twenties, sir, hardly a “youth”.’ ‘Some of us take longer to grow up than others.’ ‘Why did you arrange to meet Matthew Vanderhyde there?’ Gibson sat back in his chair. ‘Ah, now I see why you’re here. Well, I thought Uncle Matthew might appreciate the seedy glory of the Central. He was wild himself in years past.’ ‘And maybe also you thought it might shock him?’ ‘Nobody could shock Matthew Vanderhyde, Inspector.’ He smiled. ‘But perhaps you’re right. Yes, I’m sure there was an element of
of gleaming drips outside, all the way along and halfway up Lutton Place (insultingly close to St Leonard’s), where they suddenly stopped kerbside. The man’s name was Rory Kintoul, and he had been stabbed in the abdomen. This much they knew. They didn’t know much more, because Rory Kintoul was refusing to speak about the incident. This was not an attitude shared by those who had been in the butcher’s at the time. They were outside now, passing on news of the excitement to the crowd who had

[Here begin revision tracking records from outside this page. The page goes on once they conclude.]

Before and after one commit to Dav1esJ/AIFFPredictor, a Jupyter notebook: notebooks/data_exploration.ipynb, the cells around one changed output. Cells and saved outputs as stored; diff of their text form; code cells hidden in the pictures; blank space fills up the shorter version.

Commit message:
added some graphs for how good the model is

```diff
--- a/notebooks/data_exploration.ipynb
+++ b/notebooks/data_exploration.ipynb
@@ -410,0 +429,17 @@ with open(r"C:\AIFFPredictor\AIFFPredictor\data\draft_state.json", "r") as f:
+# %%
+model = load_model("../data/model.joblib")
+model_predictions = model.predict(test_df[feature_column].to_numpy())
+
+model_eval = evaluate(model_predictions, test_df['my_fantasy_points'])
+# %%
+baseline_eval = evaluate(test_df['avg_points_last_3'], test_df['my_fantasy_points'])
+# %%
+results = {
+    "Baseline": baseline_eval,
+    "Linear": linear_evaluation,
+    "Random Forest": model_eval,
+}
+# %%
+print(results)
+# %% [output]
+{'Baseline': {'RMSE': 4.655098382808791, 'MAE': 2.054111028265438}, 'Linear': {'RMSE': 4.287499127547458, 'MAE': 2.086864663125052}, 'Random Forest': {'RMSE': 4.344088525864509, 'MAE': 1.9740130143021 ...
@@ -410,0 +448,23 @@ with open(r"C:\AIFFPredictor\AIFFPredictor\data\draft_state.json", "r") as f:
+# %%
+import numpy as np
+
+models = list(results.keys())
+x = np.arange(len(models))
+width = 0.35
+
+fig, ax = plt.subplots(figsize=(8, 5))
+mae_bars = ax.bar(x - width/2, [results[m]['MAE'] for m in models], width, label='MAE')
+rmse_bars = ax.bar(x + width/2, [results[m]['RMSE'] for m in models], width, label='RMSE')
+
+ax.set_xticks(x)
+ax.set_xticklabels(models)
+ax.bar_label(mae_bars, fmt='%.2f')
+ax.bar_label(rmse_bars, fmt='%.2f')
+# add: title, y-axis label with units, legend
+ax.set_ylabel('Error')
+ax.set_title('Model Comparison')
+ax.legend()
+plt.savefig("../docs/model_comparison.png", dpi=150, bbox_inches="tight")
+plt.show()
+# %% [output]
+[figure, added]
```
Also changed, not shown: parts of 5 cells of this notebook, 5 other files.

dropped in on. ‘Will I need my lawyer?’ Cafferty growled, sounding amused. ‘I’ll answer that for you, Strawman, no I fucking won’t. Because I’ve got something better than a lawyer here, better than a fucking judge in my pocket. I’ve got a dog that’ll rip your oesophagus out if I tell it to lick your chops. Be here at six.’ The phone went dead, leaving Rebus dry-mouthed and persuading himself all over again that this jumped-up bastard didn’t scare him. What scared him more was the realisation
money. You also took another man’s identity – Thomas Greenwood. You knew Tommy wouldn’t complain because he was dead. Another one of Big Ger’s incredible disappearing acts. You took his name and his identity, and you set up for yourself in the arse-end of Fife, living out of a suitcase full of money till you got this place in profit.’ Rebus paused. ‘How am I doing?’ Greenwood, aka Eck Robertson, swallowed loudly and refilled his glass. ‘You took too much of Greenwood’s identity, though. When